# Provided material

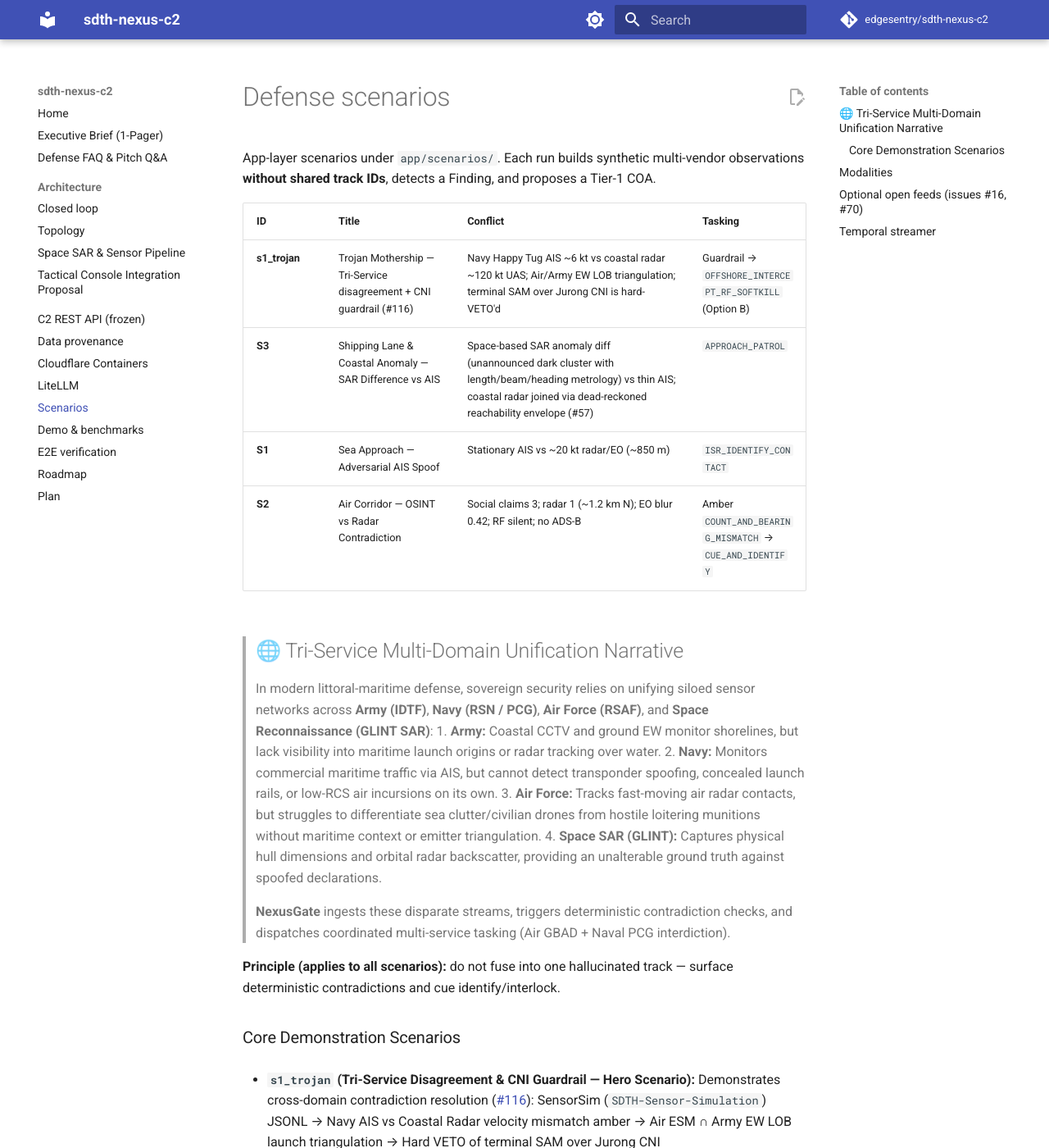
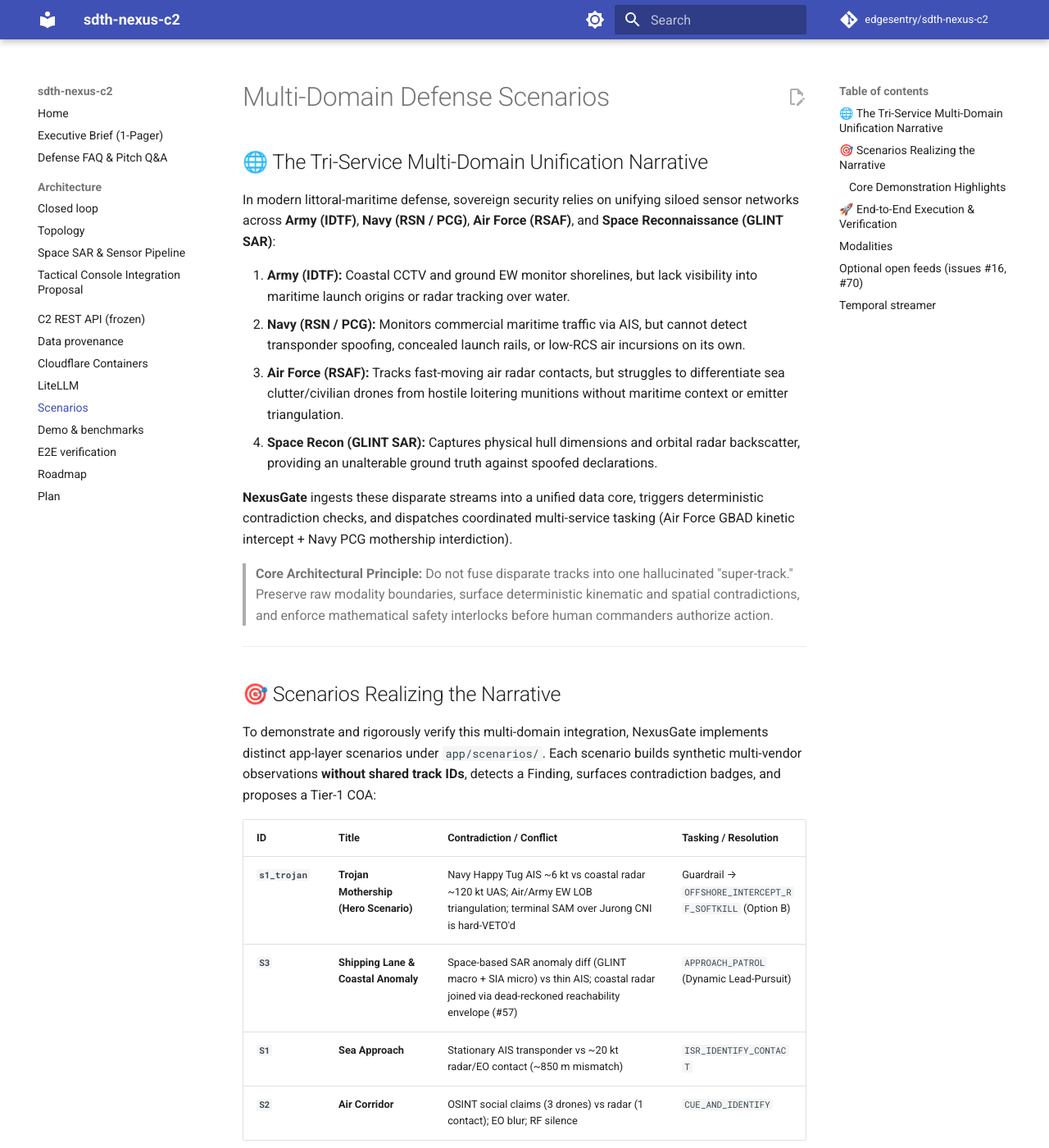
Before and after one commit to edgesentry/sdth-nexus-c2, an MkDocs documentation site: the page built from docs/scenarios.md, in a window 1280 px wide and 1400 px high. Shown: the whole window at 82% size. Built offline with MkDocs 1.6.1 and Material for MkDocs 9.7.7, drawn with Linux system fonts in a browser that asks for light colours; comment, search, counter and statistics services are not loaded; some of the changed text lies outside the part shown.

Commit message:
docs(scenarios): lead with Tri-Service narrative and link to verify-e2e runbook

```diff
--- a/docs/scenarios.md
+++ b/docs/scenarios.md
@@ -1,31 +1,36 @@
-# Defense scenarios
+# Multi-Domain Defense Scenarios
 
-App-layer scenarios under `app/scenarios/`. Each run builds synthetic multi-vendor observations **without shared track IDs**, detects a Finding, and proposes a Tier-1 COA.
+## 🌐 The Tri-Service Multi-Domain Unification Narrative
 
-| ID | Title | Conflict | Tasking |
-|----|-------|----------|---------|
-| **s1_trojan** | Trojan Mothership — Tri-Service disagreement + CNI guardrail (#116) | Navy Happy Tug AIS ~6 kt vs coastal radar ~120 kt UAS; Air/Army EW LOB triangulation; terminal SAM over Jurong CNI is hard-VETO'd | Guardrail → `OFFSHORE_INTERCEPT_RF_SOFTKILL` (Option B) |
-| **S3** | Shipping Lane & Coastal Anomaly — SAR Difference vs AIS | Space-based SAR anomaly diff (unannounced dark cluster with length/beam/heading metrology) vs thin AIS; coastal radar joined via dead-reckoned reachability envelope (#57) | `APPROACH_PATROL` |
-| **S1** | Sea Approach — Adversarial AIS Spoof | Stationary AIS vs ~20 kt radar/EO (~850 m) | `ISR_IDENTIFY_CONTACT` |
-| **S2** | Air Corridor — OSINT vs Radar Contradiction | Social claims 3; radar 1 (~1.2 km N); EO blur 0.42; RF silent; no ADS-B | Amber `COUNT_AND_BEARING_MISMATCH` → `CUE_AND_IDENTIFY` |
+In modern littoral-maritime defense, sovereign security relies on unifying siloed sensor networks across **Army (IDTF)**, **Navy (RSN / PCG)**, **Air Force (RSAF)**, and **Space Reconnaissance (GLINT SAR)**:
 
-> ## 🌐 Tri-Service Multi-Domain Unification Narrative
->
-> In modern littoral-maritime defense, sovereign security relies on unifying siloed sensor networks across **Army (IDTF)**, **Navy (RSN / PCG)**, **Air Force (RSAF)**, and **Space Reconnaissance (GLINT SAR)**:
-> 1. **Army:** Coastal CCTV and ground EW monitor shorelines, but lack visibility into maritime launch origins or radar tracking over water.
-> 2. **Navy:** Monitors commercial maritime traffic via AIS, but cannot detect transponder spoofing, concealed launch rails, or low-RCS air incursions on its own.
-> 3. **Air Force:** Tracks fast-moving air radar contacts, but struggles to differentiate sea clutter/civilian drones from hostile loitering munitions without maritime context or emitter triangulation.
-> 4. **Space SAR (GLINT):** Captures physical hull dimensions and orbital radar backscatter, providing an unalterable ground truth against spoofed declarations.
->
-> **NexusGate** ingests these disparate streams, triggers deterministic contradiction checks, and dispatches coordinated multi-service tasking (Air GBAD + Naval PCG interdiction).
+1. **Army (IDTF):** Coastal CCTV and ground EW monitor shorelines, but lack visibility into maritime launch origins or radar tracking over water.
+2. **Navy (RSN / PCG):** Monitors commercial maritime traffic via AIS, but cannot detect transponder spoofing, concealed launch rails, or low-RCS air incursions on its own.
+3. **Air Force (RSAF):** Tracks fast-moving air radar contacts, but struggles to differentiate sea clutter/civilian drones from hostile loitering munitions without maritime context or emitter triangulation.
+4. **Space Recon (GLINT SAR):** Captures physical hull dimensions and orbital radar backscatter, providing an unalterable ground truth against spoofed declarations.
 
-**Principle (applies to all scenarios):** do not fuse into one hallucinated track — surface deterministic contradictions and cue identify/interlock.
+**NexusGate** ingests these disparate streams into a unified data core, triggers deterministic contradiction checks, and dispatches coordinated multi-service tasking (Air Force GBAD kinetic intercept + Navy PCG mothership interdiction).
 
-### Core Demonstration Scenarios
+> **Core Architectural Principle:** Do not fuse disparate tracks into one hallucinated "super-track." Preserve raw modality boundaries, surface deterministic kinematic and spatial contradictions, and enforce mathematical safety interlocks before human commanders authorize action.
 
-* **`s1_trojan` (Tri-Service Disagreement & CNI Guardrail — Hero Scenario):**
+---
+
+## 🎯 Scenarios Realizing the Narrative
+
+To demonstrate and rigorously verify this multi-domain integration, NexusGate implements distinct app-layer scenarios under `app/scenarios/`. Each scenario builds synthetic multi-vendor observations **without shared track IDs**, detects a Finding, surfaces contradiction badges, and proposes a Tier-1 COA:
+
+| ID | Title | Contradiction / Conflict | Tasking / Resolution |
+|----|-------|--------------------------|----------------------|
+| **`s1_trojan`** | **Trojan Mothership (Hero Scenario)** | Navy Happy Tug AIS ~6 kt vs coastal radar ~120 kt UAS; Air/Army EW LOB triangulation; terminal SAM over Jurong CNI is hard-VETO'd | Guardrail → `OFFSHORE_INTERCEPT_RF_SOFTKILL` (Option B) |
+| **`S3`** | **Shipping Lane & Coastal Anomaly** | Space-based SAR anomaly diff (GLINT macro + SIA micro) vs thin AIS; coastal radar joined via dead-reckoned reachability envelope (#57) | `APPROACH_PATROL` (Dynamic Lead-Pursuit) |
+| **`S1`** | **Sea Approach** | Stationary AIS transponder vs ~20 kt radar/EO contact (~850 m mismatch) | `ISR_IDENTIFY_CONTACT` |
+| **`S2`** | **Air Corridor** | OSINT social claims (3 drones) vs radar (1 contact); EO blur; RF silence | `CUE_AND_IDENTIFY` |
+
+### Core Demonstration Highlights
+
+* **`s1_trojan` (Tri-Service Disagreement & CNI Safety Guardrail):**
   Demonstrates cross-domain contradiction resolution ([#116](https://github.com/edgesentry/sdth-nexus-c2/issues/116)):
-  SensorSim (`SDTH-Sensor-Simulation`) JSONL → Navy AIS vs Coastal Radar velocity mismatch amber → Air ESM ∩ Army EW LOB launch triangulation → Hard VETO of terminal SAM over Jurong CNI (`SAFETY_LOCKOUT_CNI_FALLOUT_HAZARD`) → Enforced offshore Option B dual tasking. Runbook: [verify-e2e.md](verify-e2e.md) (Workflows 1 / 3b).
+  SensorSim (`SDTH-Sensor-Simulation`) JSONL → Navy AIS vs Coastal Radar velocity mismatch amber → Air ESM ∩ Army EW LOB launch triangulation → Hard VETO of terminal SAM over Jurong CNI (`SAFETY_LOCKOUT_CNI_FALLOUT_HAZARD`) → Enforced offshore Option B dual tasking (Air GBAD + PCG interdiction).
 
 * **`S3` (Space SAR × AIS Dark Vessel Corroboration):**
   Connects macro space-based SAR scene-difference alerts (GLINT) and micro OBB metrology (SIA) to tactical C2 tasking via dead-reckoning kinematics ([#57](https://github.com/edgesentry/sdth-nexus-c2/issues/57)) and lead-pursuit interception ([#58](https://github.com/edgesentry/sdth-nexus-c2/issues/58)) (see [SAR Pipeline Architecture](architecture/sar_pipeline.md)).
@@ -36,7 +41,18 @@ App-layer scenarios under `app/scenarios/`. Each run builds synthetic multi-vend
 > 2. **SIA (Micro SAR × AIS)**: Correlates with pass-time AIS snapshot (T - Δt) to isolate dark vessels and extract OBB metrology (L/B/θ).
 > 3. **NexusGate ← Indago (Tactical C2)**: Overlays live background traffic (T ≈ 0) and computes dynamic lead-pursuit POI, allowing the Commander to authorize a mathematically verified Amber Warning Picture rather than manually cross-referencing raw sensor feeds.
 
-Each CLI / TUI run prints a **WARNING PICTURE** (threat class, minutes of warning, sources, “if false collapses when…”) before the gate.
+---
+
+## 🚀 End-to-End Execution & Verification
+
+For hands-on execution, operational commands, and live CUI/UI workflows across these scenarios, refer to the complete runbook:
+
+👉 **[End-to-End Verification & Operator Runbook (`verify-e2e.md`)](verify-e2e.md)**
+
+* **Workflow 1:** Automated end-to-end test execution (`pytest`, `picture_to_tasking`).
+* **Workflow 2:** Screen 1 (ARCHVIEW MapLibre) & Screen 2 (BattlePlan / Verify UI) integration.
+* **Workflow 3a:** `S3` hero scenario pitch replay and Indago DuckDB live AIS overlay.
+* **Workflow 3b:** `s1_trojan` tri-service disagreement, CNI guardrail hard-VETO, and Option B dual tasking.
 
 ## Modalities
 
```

# Work to be completed
Filter the listing for the word "vendor" and copy each line that has it.

# Task answer
-App-layer scenarios under `app/scenarios/`. Each run builds synthetic multi-vendor observations **without shared track IDs**, detects a Finding, and proposes a Tier-1 COA.
+To demonstrate and rigorously verify this multi-domain integration, NexusGate implements distinct app-layer scenarios under `app/scenarios/`. Each scenario builds synthetic multi-vendor observations **without shared track IDs**, detects a Finding, surfaces contradiction badges, and proposes a Tier-1 COA:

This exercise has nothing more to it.